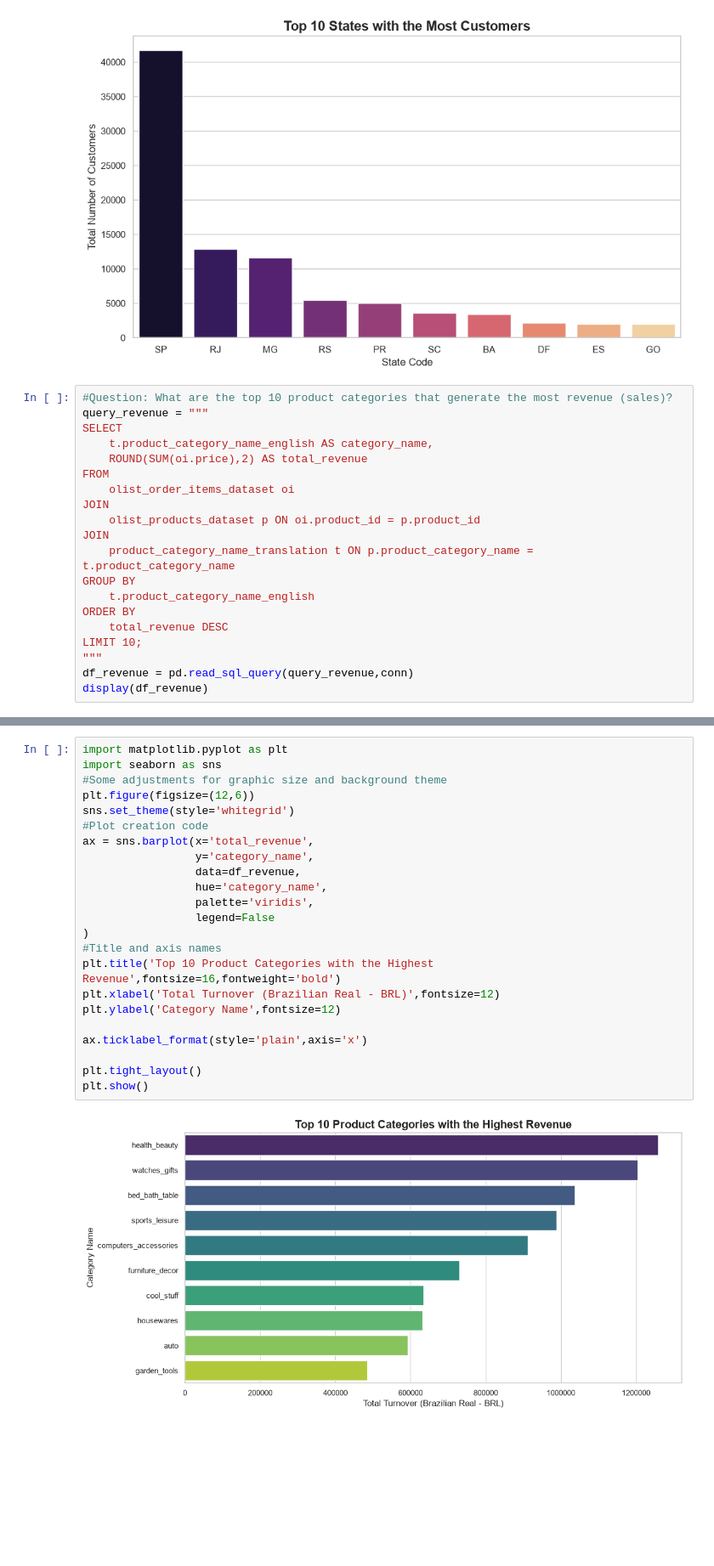
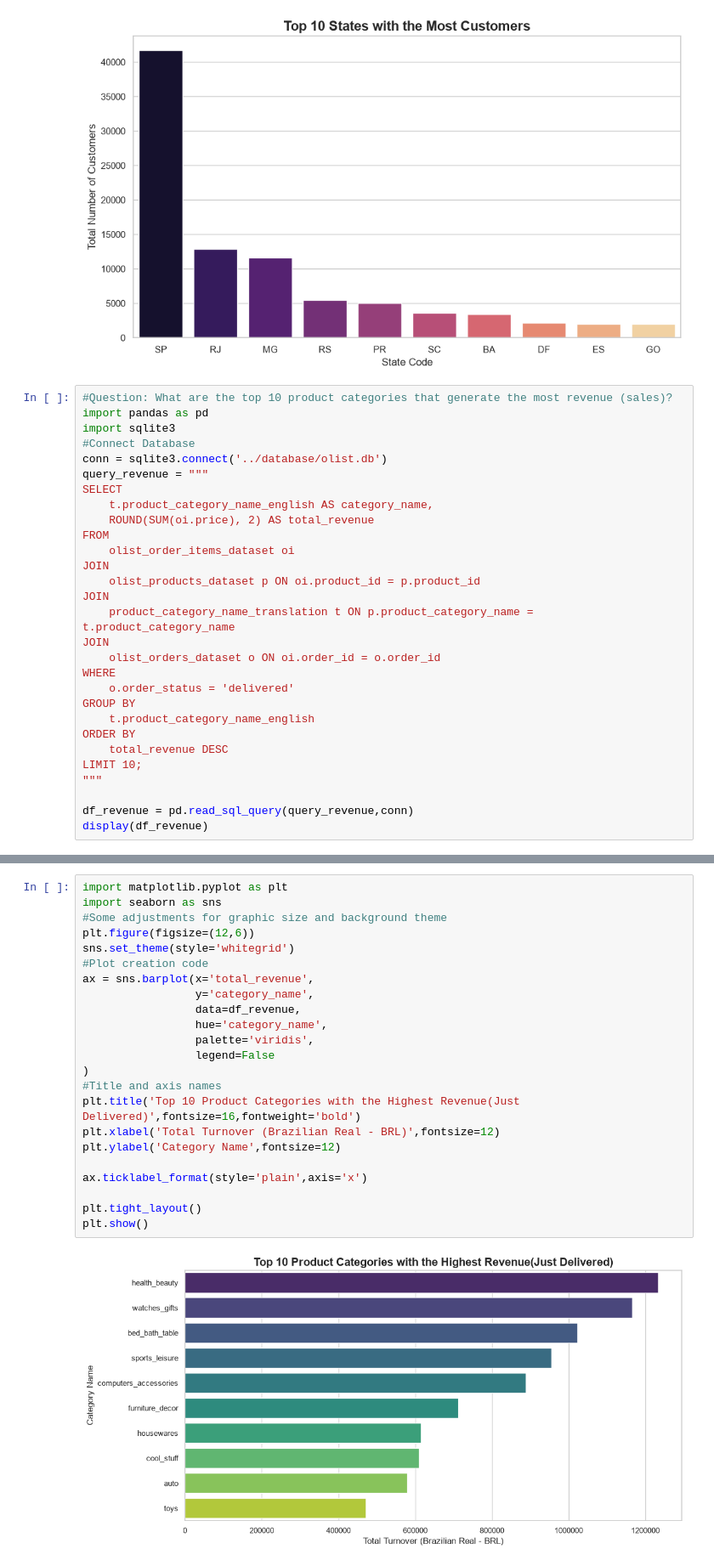
Before and after one commit to Helsy0/Olist-E-Commerce-Analysis, a Jupyter notebook: notebooks/2_sql_analysis.ipynb, the cells around one changed output, grey strips where cells are left out. Shown at 85% size. Cells and saved outputs as stored; diff of their text form; blank space fills up the shorter version.

Commit message:
Added WHERE filtering

```diff
--- a/notebooks/2_sql_analysis.ipynb
+++ b/notebooks/2_sql_analysis.ipynb
@@ -55,22 +55,31 @@ plt.show()
 [figure]
 # %%
 #Question: What are the top 10 product categories that generate the most revenue (sales)?
+import pandas as pd
+import sqlite3
+#Connect Database
+conn = sqlite3.connect('../database/olist.db')
 query_revenue = """
 SELECT
     t.product_category_name_english AS category_name,
-    ROUND(SUM(oi.price),2) AS total_revenue
+    ROUND(SUM(oi.price), 2) AS total_revenue
 FROM
     olist_order_items_dataset oi
 JOIN
     olist_products_dataset p ON oi.product_id = p.product_id
 JOIN
     product_category_name_translation t ON p.product_category_name = t.product_category_name
+JOIN
+    olist_orders_dataset o ON oi.order_id = o.order_id
+WHERE
+    o.order_status = 'delivered'
 GROUP BY
     t.product_category_name_english
 ORDER BY
     total_revenue DESC
 LIMIT 10;
 """
+
 df_revenue = pd.read_sql_query(query_revenue,conn)
 display(df_revenue)
 # %% [output]
@@ -88,25 +97,25 @@ display(df_revenue)
 # %%
 import matplotlib.pyplot as plt
 import seaborn as sns
 #Some adjustments for graphic size and background theme
 plt.figure(figsize=(12,6))
 sns.set_theme(style='whitegrid')
 #Plot creation code
 ax = sns.barplot(x='total_revenue',
                  y='category_name',
                  data=df_revenue,
                  hue='category_name',
                  palette='viridis',
                  legend=False
 )
 #Title and axis names
-plt.title('Top 10 Product Categories with the Highest Revenue',fontsize=16,fontweight='bold')
+plt.title('Top 10 Product Categories with the Highest Revenue(Just Delivered)',fontsize=16,fontweight='bold')
 plt.xlabel('Total Turnover (Brazilian Real - BRL)',fontsize=12)
 plt.ylabel('Category Name',fontsize=12)
 
 ax.ticklabel_format(style='plain',axis='x')
 
 plt.tight_layout()
 plt.show()
 # %% [output]
-[figure, old version]
+[figure, new version]
```
Also changed, not shown: parts of 1 cell of this notebook.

- AIM OF THE EXERCISE -
Which lines in the data above hold the string "Highest"? Show each one.

- FINAL ANSWER -
-plt.title('Top 10 Product Categories with the Highest Revenue',fontsize=16,fontweight='bold')
+plt.title('Top 10 Product Categories with the Highest Revenue(Just Delivered)',fontsize=16,fontweight='bold')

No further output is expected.